Years ago, I encountered a senior UK civil servant who told me his colleagues had a type of technology PTSD. “Whenever they hear the word ‘technology’ being uttered by a Minister,” he said, “their instinct is to crawl under the table.”
I know I should be battle-hardened at this stage, but I am still astounded by the toxic mixture of arrogance and ignorance that exists at the senior-management level concerning technology. The Technology God is everywhere and is one of the core reasons we continue to see declines in productivity and living standards despite the massive investment in technology.
In government, disastrous technology-related decisions follow a relentless monotonous pattern. In Ireland, for example, we have a technology-driven national ID card fiasco that is “mandatory but not compulsory” (yes, an actual politician uttered those idiotic words). We have a broadband plan, which though noble in its intent, seems to be managed by the slowest of slow minds.
When I visited Canada last year, they were still embroiled in the Phoenix payroll system fiasco. Phoenix (what a name!) has been described by Canada’s top auditor as an “incomprehensive failure.” But it’s not at all incomprehensible; rather, it’s totally and absolutely comprehensible and predictable because such technology disasters happen year in, year out on a global scale. They are caused by bad, delusional managers who are total, relentless suckers for the fairy-tale IT sales executives bearing gifts from the Technology God.
The Technology God will get rid of workers and cut so many costs, there won’t be any costs left to cut. The Technology God will be so easy to use that it will be a dream. Bugs will be banned, ordered out, vaporized. Poof!
“But Prime Minister, there is not a border on earth where technology has made everything friction-free thus making the border invisible.”
“Blobberdash! Smelly socks and horsehair! The Technology God solves all problems!”
“But Prime Minister…”
“Enough! Away! Who brought me this fool who talks dangerous sense? The Technology God. Hi ho, away!”
Pull your hair out. Throw your hands in the air. But remember, it is not you who are insane. Rather, it’s those senior managers and politicians who lose all sense of rational thinking, when it comes to technology.
Technology is powerful, but it is not all-powerful, and the Technology God does not exist. Though possibly dangerous and career-threatening, we must patiently and persistently put technology in its proper context.
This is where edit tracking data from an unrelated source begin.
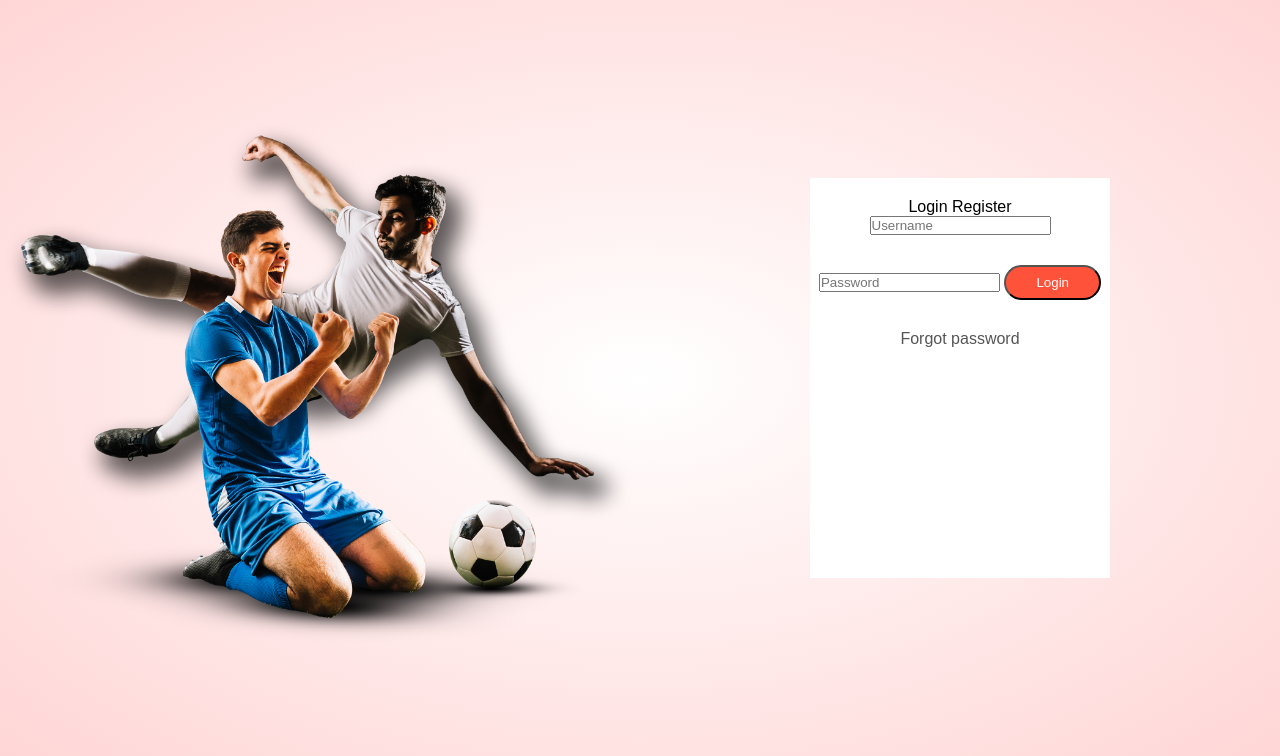
Repository: ritikalohia/tepid-frontend
Page: account.html
An editor plug-in stored every save of this project. The page is shown before and after the next save, followed by the edit.
The browser window is 1280 px wide. The pictures show the whole page.

Above is the page before, as saved 2021-06-09 12:24:47.

After the next save:
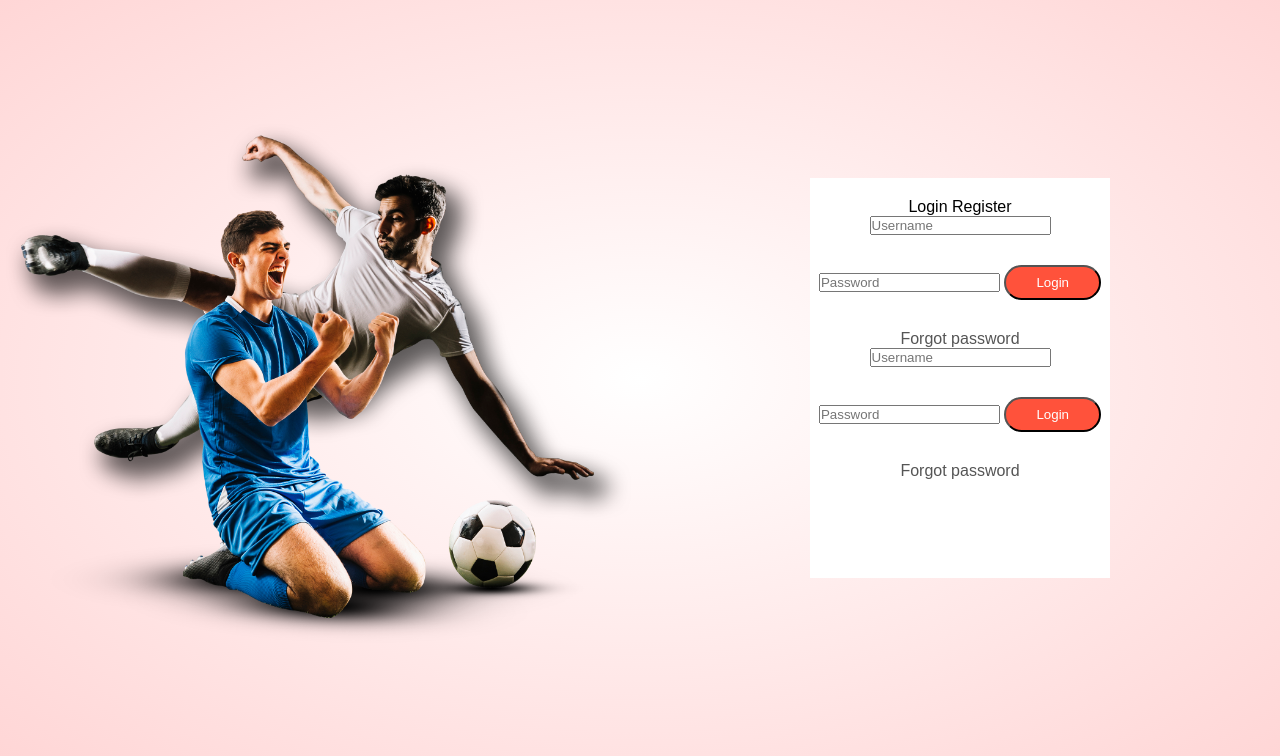
Saved 10 s later.
--- a/account.html
+++ b/account.html
@@ -26,6 +26,13 @@
                         <button type="submit" class="btn">Login</button>
                         <a href=""> Forgot password</a>
                     </form>
+
+                    <form>
+                        <input type="text" placeholder="Username">
+                        <input type="password" placeholder="Password">
+                        <button type="submit" class="btn">Login</button>
+                        <a href=""> Forgot password</a>
+                    </form>
                 </div>
             </div>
We must continue to point out that making truly easy-to-use technology takes considerably more resources than most budgets allow, that getting things into a reasonable state tends to take twice as long as we think, that investing in continuous improvement and maintenance is the way to go, and, the irony of ironies, that without quality people, there cannot be quality technology.